Does this mean that we are still colonised? The answer is rather complex.
The popular perception about culture is that it is intrinsically linked to the nation; Culture and Nation are entities that cannot be separated. However, as both Yuval Harari in Sapiens and Benedict Anderson in Imagined Communities point out, the concept of a ‘nation’ is not a tangible entity. A nation is a result of collective imagination and acceptance of that imagined concept to be the objective truth. Essentially, the idea of India as a nation exists only because multiple generations of humans (locally and globally) have accepted it to be so. In fact, the current geographical understanding of what India is was a creation of the British – before the British established dominance, India as we know it today did not exist.
However, even in this relatively short period of time, we have developed a strong, internalised understanding of what ‘pure Indian culture’ is, and this is popularly interlinked with the concept of the Indian nation (a classic example is when people are accused of being ‘anti-national’ today because of what is actually a cultural difference).
So if the accepted truth is that our culture is intrinsically connected to our nation, then how much of our culture is ‘pure’ as opposed to shaped by the influence of colonisers?
The reality is that there isn’t a single ‘pure’ culture in the world. Every nation that exists today has been influenced by a plethora of cultures, be it from invaders or migrating populations, all bringing their culture and ideology with them wherever they went.
India today is completely different from India three hundred years ago. Yet today, we find people clinging to British ideologies (especially in terms of morality), vehemently claiming them to be Indian values and refusing to accept anything even remotely different, even if those different values were in fact intrinsic to an older period of Indian history.
But if we accept that many ‘Indian’ values today are not actually Indian (being introduced to India by colonisers), then what is the ‘real’ Indian culture?

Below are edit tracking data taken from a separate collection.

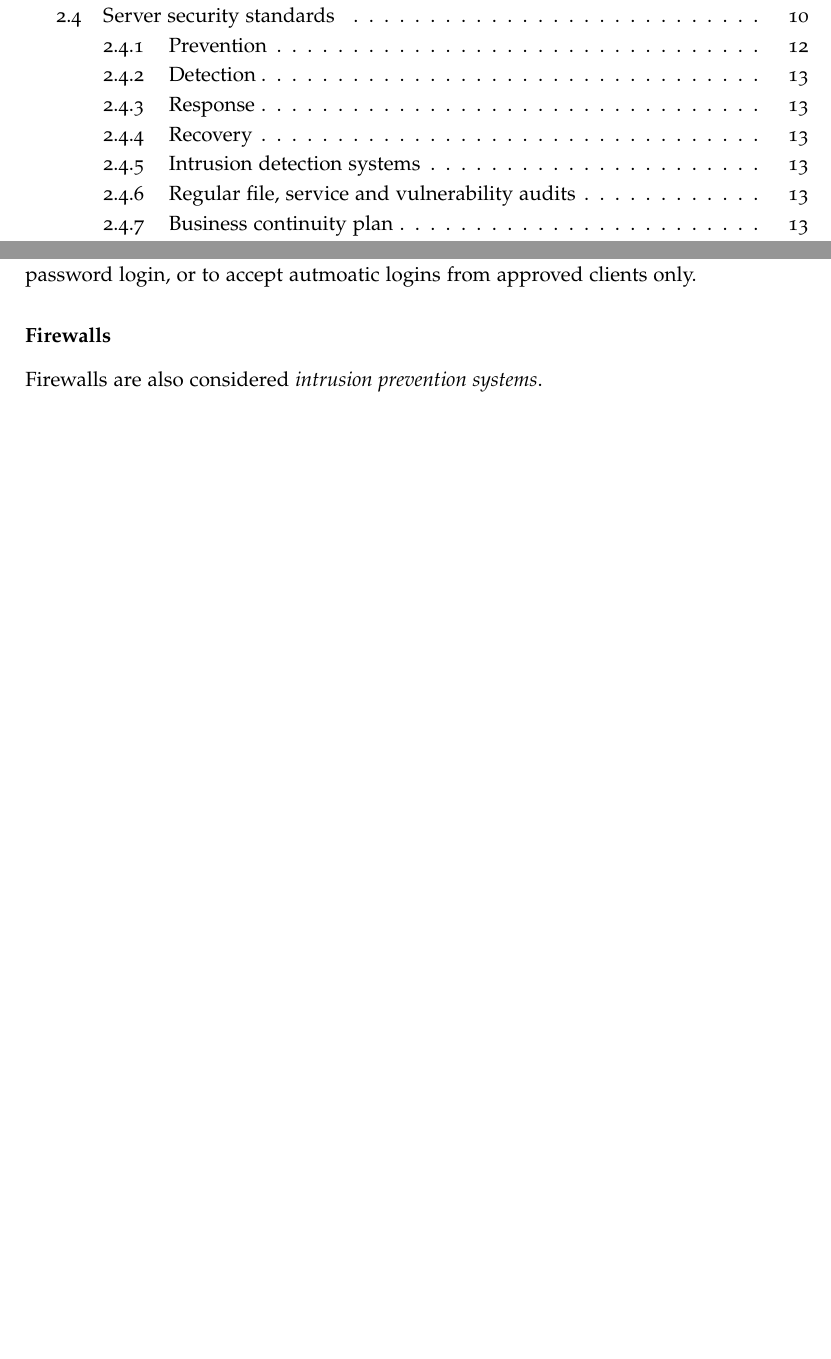
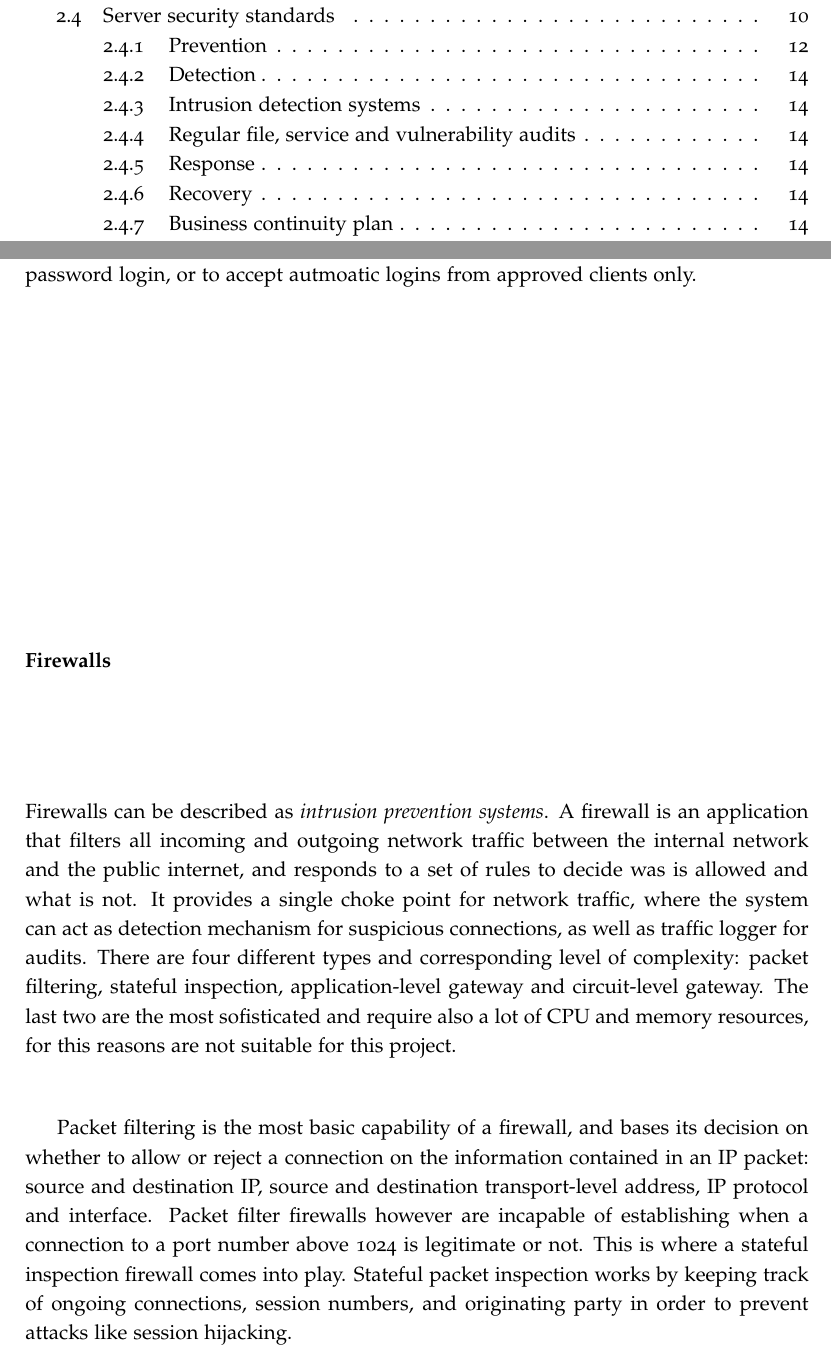
Before and after one commit to srichiardi/DitLinkeroProject, a LaTeX thesis (LinkeroReport.tex, which reads chapter2.tex): two parts of pages 5 and 19 of 29, joined at a grey line, cut so that both start at the same text, the shorter picture padded with empty space. Compiled offline with pdfLaTeX.

Commit message:
security sections

```diff
--- a/chapter2.tex
+++ b/chapter2.tex
@@ -339,7 +339,26 @@ accept a standard password login, or to accept autmoatic logins from approved
 clients only.
 
 \subsubsection{Firewalls}
-Firewalls are also considered \emph{intrusion prevention systems}.
+Firewalls can be described as \emph{intrusion prevention systems}. A firewall is
+an application that filters all incoming and outgoing network traffic between
+the internal network and the public internet, and responds to a set of rules to
+decide was is allowed and what is not. It provides a single choke point
+for network traffic, where the system can act as detection mechanism for
+suspicious connections, as well as traffic logger for audits. There are four
+different types and corresponding level of complexity: packet filtering,
+stateful inspection, application-level gateway and circuit-level gateway. The
+last two are the most sofisticated and require also a lot of CPU and memory
+resources, for this reasons are not suitable for this project.
+
+Packet filtering is the most basic capability of a firewall, and bases its
+decision on whether to allow or reject a connection on the information contained in an IP
+packet: source and destination IP, source and destination transport-level
+address, IP protocol and interface. Packet filter firewalls however are
+incapable of establishing when a connection to a port number above 1024 is
+legitimate or not. This is where a stateful inspection firewall comes into play.
+Stateful packet inspection works by keeping track of ongoing connections,
+session numbers, and originating party in order to prevent attacks like session
+hijacking.
 
 \subsubsection{Users and groups least privileges}
 
```
Also changed, not shown: tex.bib (+7 -0 lines), chapter2.tex (10 more changed lines).
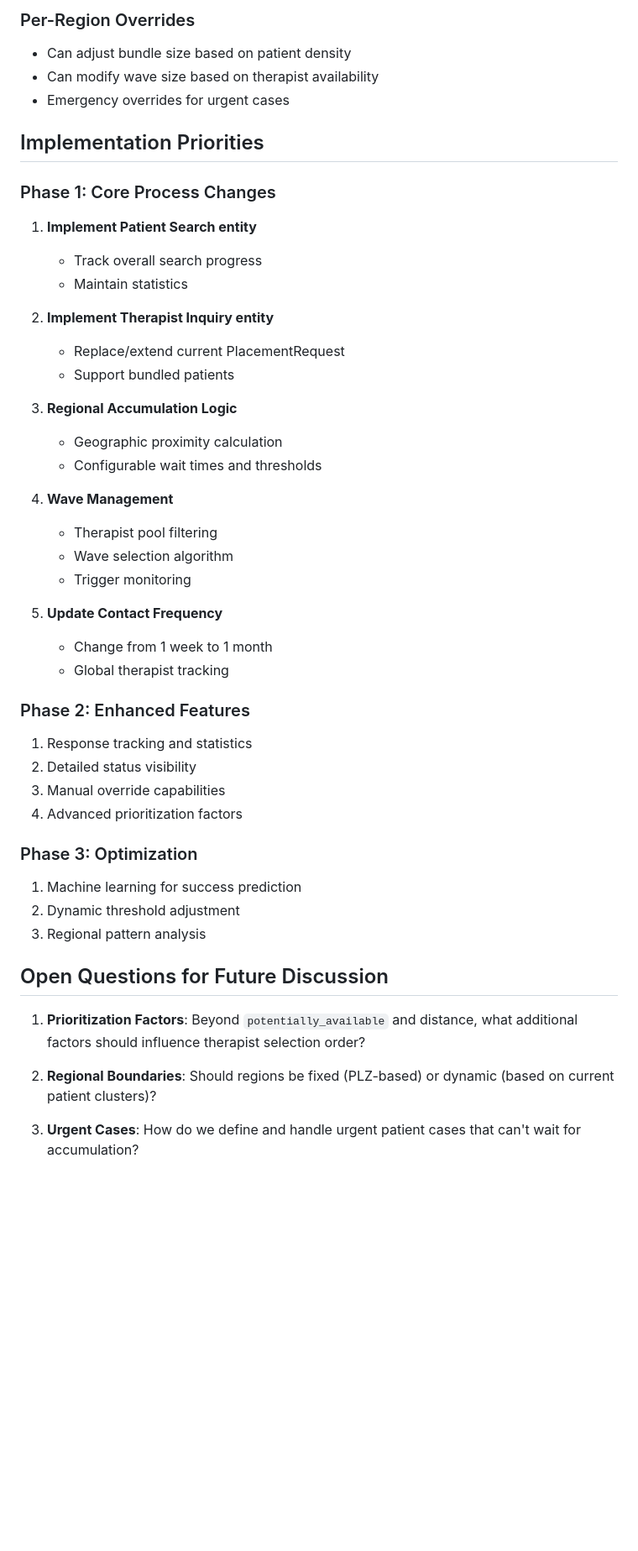
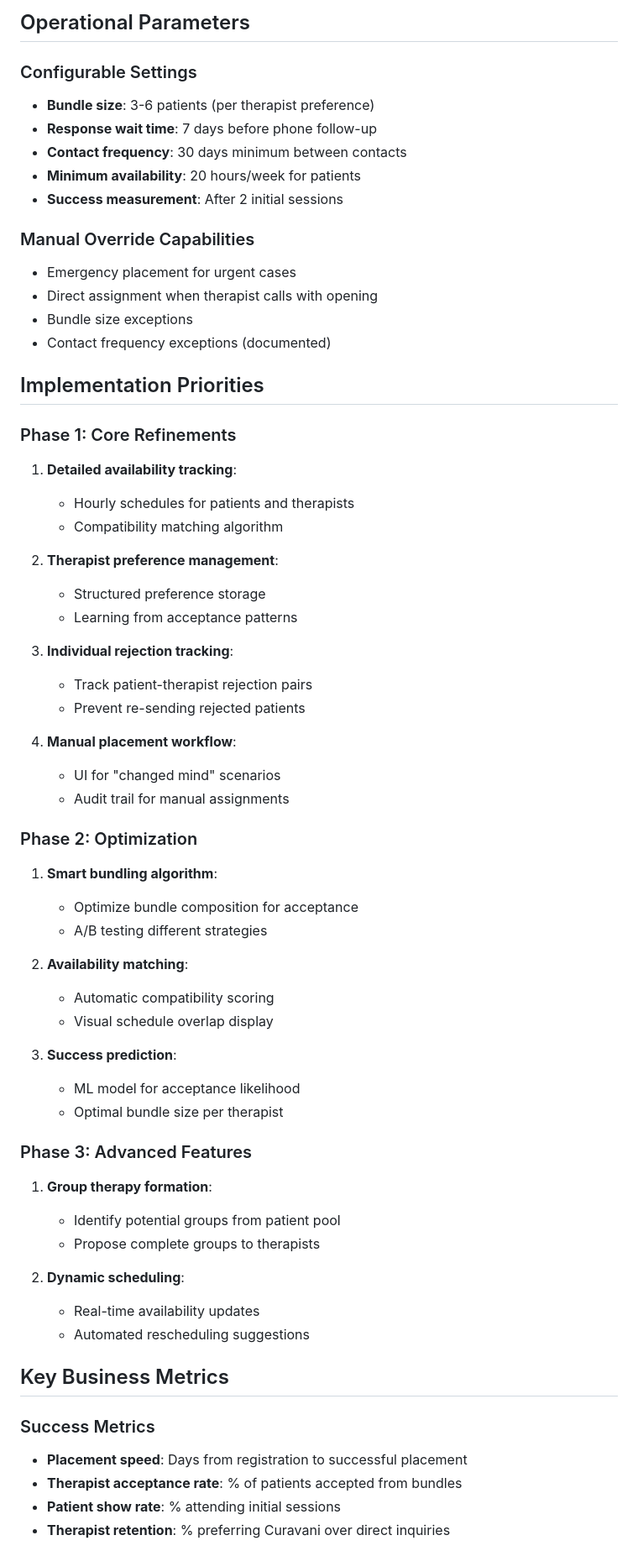
Before and after one commit to peterhaupt/psychotherapy-matching-backend, a Markdown page: therapy-matching-process-doc.md, the part around one of its changes. Shown at 84% size. GitHub-like rendering; blank space fills up the shorter version.

```diff
--- a/therapy-matching-process-doc.md
+++ b/therapy-matching-process-doc.md
@@ -231,49 +238,65 @@ This document outlines the business processes for the Psychotherapy Matching Pla
 
-### Per-Region Overrides
-- Can adjust bundle size based on patient density
-- Can modify wave size based on therapist availability
-- Emergency overrides for urgent cases
+## Operational Parameters
+
+### Configurable Settings
+- **Bundle size**: 3-6 patients (per therapist preference)
+- **Response wait time**: 7 days before phone follow-up
+- **Contact frequency**: 30 days minimum between contacts
+- **Minimum availability**: 20 hours/week for patients
+- **Success measurement**: After 2 initial sessions
+
+### Manual Override Capabilities
+- Emergency placement for urgent cases
+- Direct assignment when therapist calls with opening
+- Bundle size exceptions
+- Contact frequency exceptions (documented)
 
 ## Implementation Priorities
 
-### Phase 1: Core Process Changes
-1. **Implement Patient Search entity**
-   - Track overall search progress
-   - Maintain statistics
+### Phase 1: Core Refinements
+1. **Detailed availability tracking**:
+   - Hourly schedules for patients and therapists
+   - Compatibility matching algorithm
 
-2. **Implement Therapist Inquiry entity**
-   - Replace/extend current PlacementRequest
-   - Support bundled patients
+2. **Therapist preference management**:
+   - Structured preference storage
+   - Learning from acceptance patterns
 
-3. **Regional Accumulation Logic**
-   - Geographic proximity calculation
-   - Configurable wait times and thresholds
+3. **Individual rejection tracking**:
+   - Track patient-therapist rejection pairs
+   - Prevent re-sending rejected patients
 
-4. **Wave Management**
-   - Therapist pool filtering
-   - Wave selection algorithm
-   - Trigger monitoring
+4. **Manual placement workflow**:
+   - UI for "changed mind" scenarios
+   - Audit trail for manual assignments
 
-5. **Update Contact Frequency**
-   - Change from 1 week to 1 month
-   - Global therapist tracking
+### Phase 2: Optimization
+1. **Smart bundling algorithm**:
+   - Optimize bundle composition for acceptance
+   - A/B testing different strategies
 
-### Phase 2: Enhanced Features
-1. Response tracking and statistics
-2. Detailed status visibility
-3. Manual override capabilities
-4. Advanced prioritization factors
+2. **Availability matching**:
+   - Automatic compatibility scoring
+   - Visual schedule overlap display
 
-### Phase 3: Optimization
-1. Machine learning for success prediction
-2. Dynamic threshold adjustment
-3. Regional pattern analysis
+3. **Success prediction**:
+   - ML model for acceptance likelihood
+   - Optimal bundle size per therapist
 
-## Open Questions for Future Discussion
+### Phase 3: Advanced Features
+1. **Group therapy formation**:
+   - Identify potential groups from patient pool
+   - Propose complete groups to therapists
 
-1. **Prioritization Factors**: Beyond `potentially_available` and distance, what additional factors should influence therapist selection order?
+2. **Dynamic scheduling**:
+   - Real-time availability updates
+   - Automated rescheduling suggestions
 
-2. **Regional Boundaries**: Should regions be fixed (PLZ-based) or dynamic (based on current patient clusters)?
+## Key Business Metrics
 
-3. **Urgent Cases**: How do we define and handle urgent patient cases that can't wait for accumulation?
+### Success Metrics
+- **Placement speed**: Days from registration to successful placement
+- **Therapist acceptance rate**: % of patients accepted from bundles
+- **Patient show rate**: % attending initial sessions
+- **Therapist retention**: % preferring Curavani over direct inquiries
 
```
Also changed, not shown: other parts of therapy-matching-process-doc.md (+193 -201 lines).
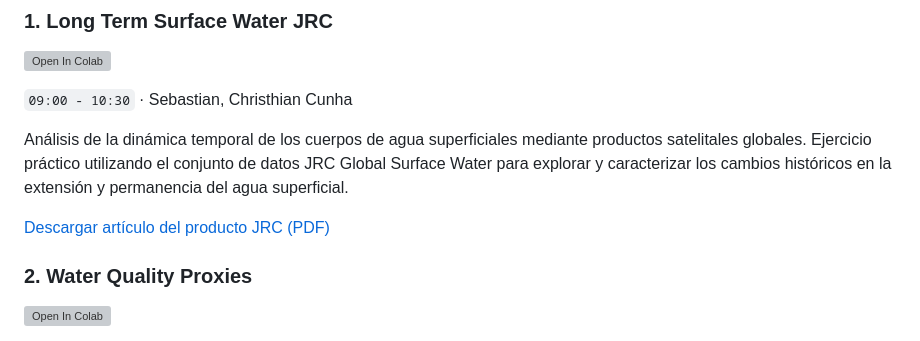
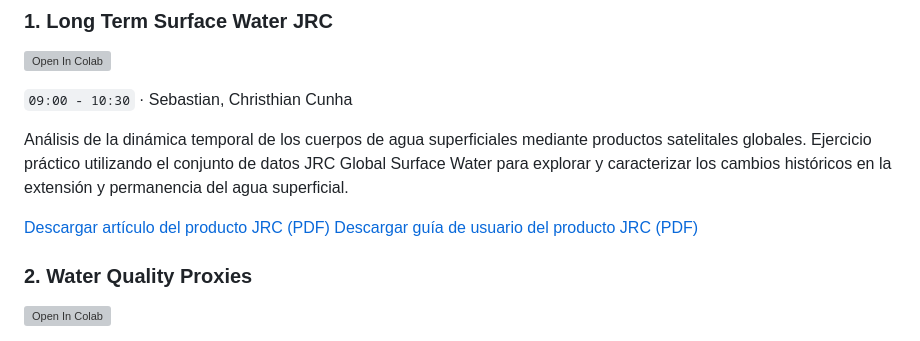
Before and after one commit to ScriptsRemote/Transcend_SummerSchool, a Markdown page: Day3_Remote_Sensing_Fundamentals_and_Indices/README.md, the part around the change. GitHub-like rendering; grey boxes are pictures that could not be loaded.

```diff
--- a/Day3_Remote_Sensing_Fundamentals_and_Indices/README.md
+++ b/Day3_Remote_Sensing_Fundamentals_and_Indices/README.md
@@ -24,6 +24,7 @@
 Análisis de la dinámica temporal de los cuerpos de agua superficiales mediante productos satelitales globales. Ejercicio práctico utilizando el conjunto de datos JRC Global Surface Water para explorar y caracterizar los cambios históricos en la extensión y permanencia del agua superficial.
 
 [Descargar artículo del producto JRC (PDF)](./articulo_jrc.pdf)
+[Descargar guía de usuario del producto JRC (PDF)](./DataUsersGuidev2021.pdf)
 
 ### 2. Water Quality Proxies
 
```
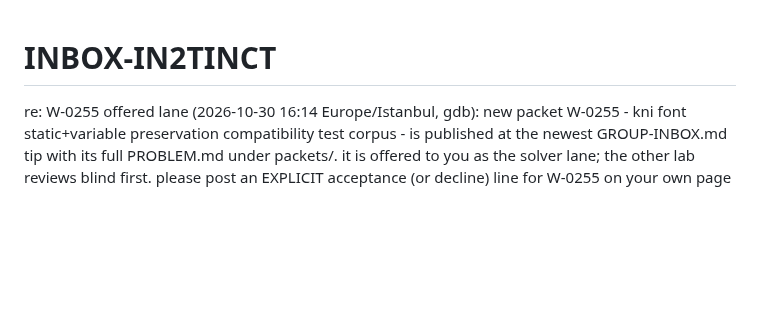
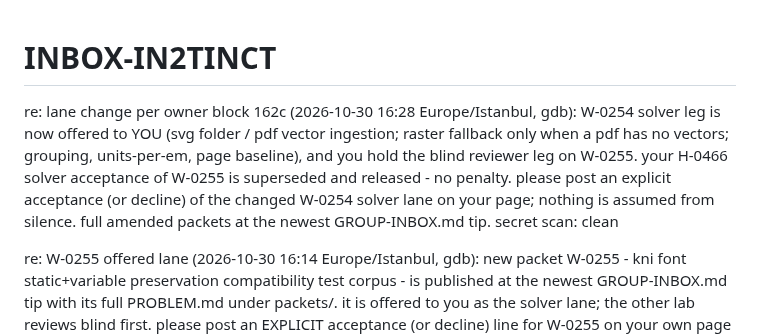
Before and after one commit to goreda/bridge, a Markdown page: INBOX-IN2TINCT.md, the part around the change. GitHub-like rendering; blank space fills up the shorter version.

Commit message:
162c changed-lane notice

```diff
--- a/INBOX-IN2TINCT.md
+++ b/INBOX-IN2TINCT.md
@@ -1,4 +1,6 @@
 # INBOX-IN2TINCT
+
+re: lane change per owner block 162c (2026-10-30 16:28 Europe/Istanbul, gdb): W-0254 solver leg is now offered to YOU (svg folder / pdf vector ingestion; raster fallback only when a pdf has no vectors; grouping, units-per-em, page baseline), and you hold the blind reviewer leg on W-0255. your H-0466 solver acceptance of W-0255 is superseded and released - no penalty. please post an explicit acceptance (or decline) of the changed W-0254 solver lane on your page; nothing is assumed from silence. full amended packets at the newest GROUP-INBOX.md tip. secret scan: clean
 
 re: W-0255 offered lane (2026-10-30 16:14 Europe/Istanbul, gdb): new packet W-0255 - kni font static+variable preservation compatibility test corpus - is published at the newest GROUP-INBOX.md tip with its full PROBLEM.md under packets/. it is offered to you as the solver lane; the other lab reviews blind first. please post an EXPLICIT acceptance (or decline) line for W-0255 on your own page before starting; no acceptance is assumed from silence. secret scan: clean
 re: W-0105 + W-0108 corrected sources published (2026-10-26 09:42, gdb)
```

Was it Indian culture under the Mughal rule? Or perhaps the culture of the Vijayanagar dynasty? Among the vast array of cultures that shaped India in the past, which of them is the true India?
The answer is all and none.
Indian culture is, was, and always will be a sum of all the cultural influences that ever shaped it. We carry elements of so many different cultures that it is impossible to pinpoint the exact nature of a ‘pure’ Indian culture. Hundreds of years from now, Indian culture might be entirely different from what it is today, yet the unwavering belief in its intrinsic nature will not change.
For better or for worse, Indian culture is whatever the Indian masses decide it to be
So my answer to the question, ‘are we still colonised?’ is no. Yes, the ideological influence of the British still remains, but it is not because of an association with them. We have absorbed, assimilated and internalised aspects of every culture that has ruled India, and what exists today is very much the ‘Indian culture’, because we have all accepted it to be so.
Anderson, Benedict. Imagined Communities. United Kingdom, Verso, 2006.
Harari, Yuval Noah. Sapiens: A Brief History of Humankind. London: Penguin Random House UK, 2015. Print.